These are the critical questions at the core of five upcoming events: A joint conference between faculty from Fordham and Ben-Gurion University and the four-part In Dialogue Series on Polish-Jewish relations, hosted by Fordham, Columbia University, and the YIVO Institute for Jewish Research.
The faculty conference will take place from October 7 to 8 on the Lincoln Center campus. Fordham and Ben-Gurion scholars from Israel will present “Appropriation in (and of) the Premodern World,” in which they’ll address how people from different cultures and religious communities appropriated each other’s ideas, texts, legal practices, spaces, art, and material culture.
“Because we wanted to be inclusive with interreligious encounters and exchanges, we came up with this idea of appropriation: how different cultures use and appropriate different sites, texts, or traditions, and make it their own,” said Magda Teter, a Fordham history professor and the Shvidler Chair in Judaic Studies.
The four-part series will examine Polish-Jewish relations from the 15th century to the modern age. Discussion topics include the Jews’ belonging and exclusion throughout history, nationalism and antisemitism in the aftermath of World I, and how perceptions from the past have changed over time. The series will culminate with a full-day symposium on the post-WWII era at the YIVO Institute for Jewish Research.
“Jews have always been a minority group, living scattered for centuries,” said Teter. “So this certainly raises some of the larger questions of rootedness, belonging, of who belongs to what story, how history is told, and the ramifications for social inclusion and exclusion.”
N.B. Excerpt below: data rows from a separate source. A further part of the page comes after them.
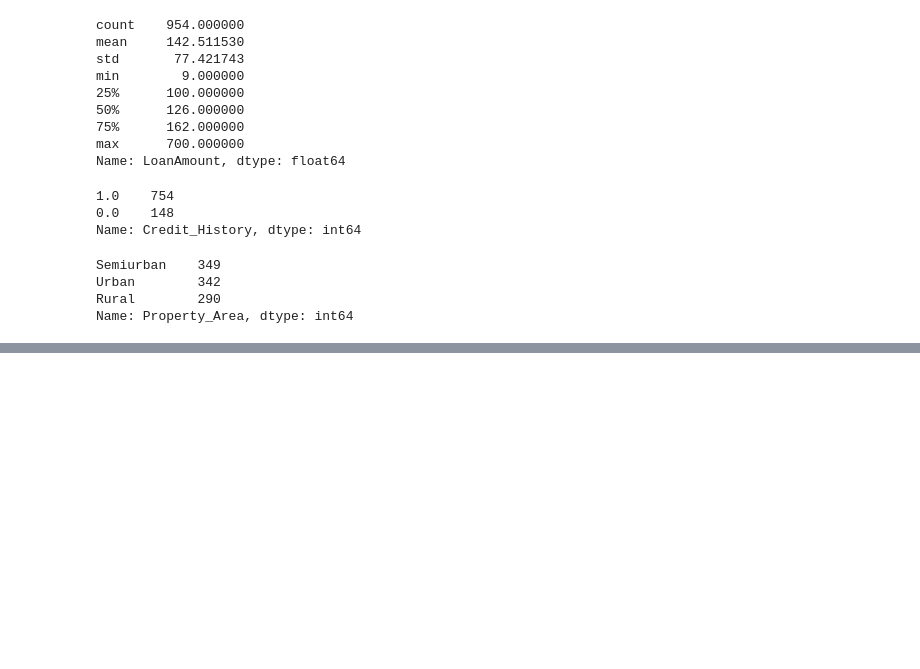
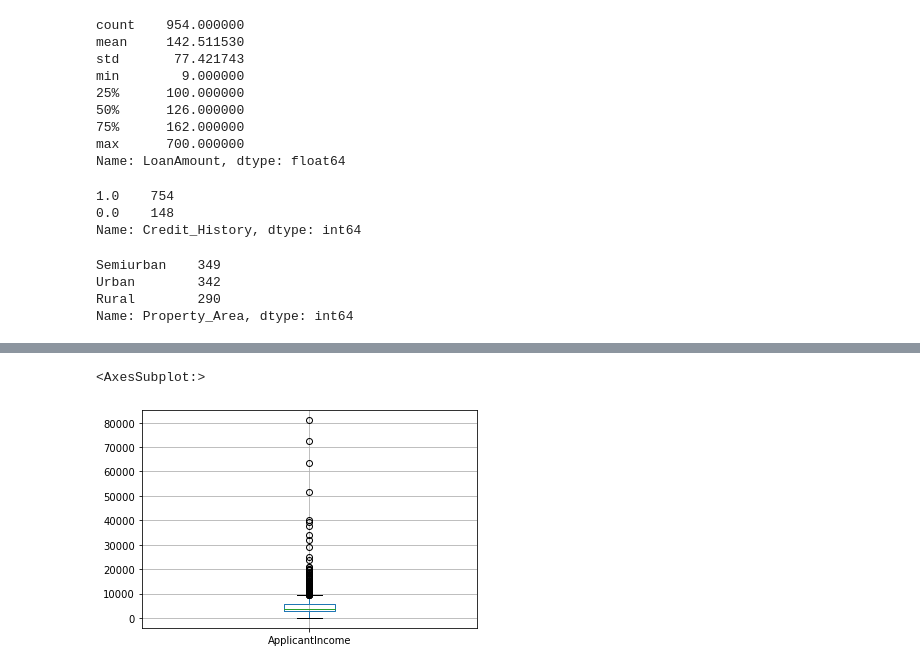
Before and after one commit to brianhabana/Mortgage_Qualifier_App, a Jupyter notebook: ML/machine_learning.ipynb, the cells around one changed output, grey strips where cells are left out. Saved outputs shown, nothing was run; the diff lists cells and outputs as text; code cells hidden in the pictures; blank space fills up the shorter version.

```diff
--- a/ML/machine_learning.ipynb
+++ b/ML/machine_learning.ipynb
@@ -254,0 +261,6 @@ Name: Property_Area, dtype: int64
+# %%
+#show boxplot of income (lots of outliers)
+loan_data_df.boxplot(column='ApplicantIncome')
+# %% [output]
+<AxesSubplot:>
+[figure, added]
```
Also changed, not shown: parts of 34 cells of this notebook.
Related to the series is a conversation between Teter and David Stromberg—a writer, translator, and literary scholar based in Jerusalem, and one of the inaugural Fordham-New York Public Library Research Fellows in Jewish Studies.
The events obviously hold appeal for scholars interested in European, Jewish, and Polish history, said Teter. But even for those who are oblivious to Polish or Jewish history, the discussions may still be quite relevant.
“We are living in an era where we’re witnessing the questions of how American history is told,” said Teter. “Who belongs to the rubric of American history? Who is an American? Who is not American? In that way, there might be some parallels.”
All events are free, but registration is strongly encouraged.
“Appropriation in and of the Premodern World: The First Annual Conference of Fordham and Ben-Gurion Universities”: October 7-8 at McMahon Hall
“In Dialogue” on Polish-Jewish Relations:
Part I: The Polish-Lithuanian Commonwealth and the period of the partitions. October 4, 2018, 6 p.m. at Fordham Law School
Part II: Polish-Jewish relations of the interwar period. November 15, 2018, 6 p.m. at Fordham University, Lincoln Center
Part III: Polish-Jewish relations during WWII. February 21, 2019, 6 p.m. Location TBD
Part IV: Full-day symposium on the post-WWII era. May 5, 2019 at the YIVO Institute for Jewish Research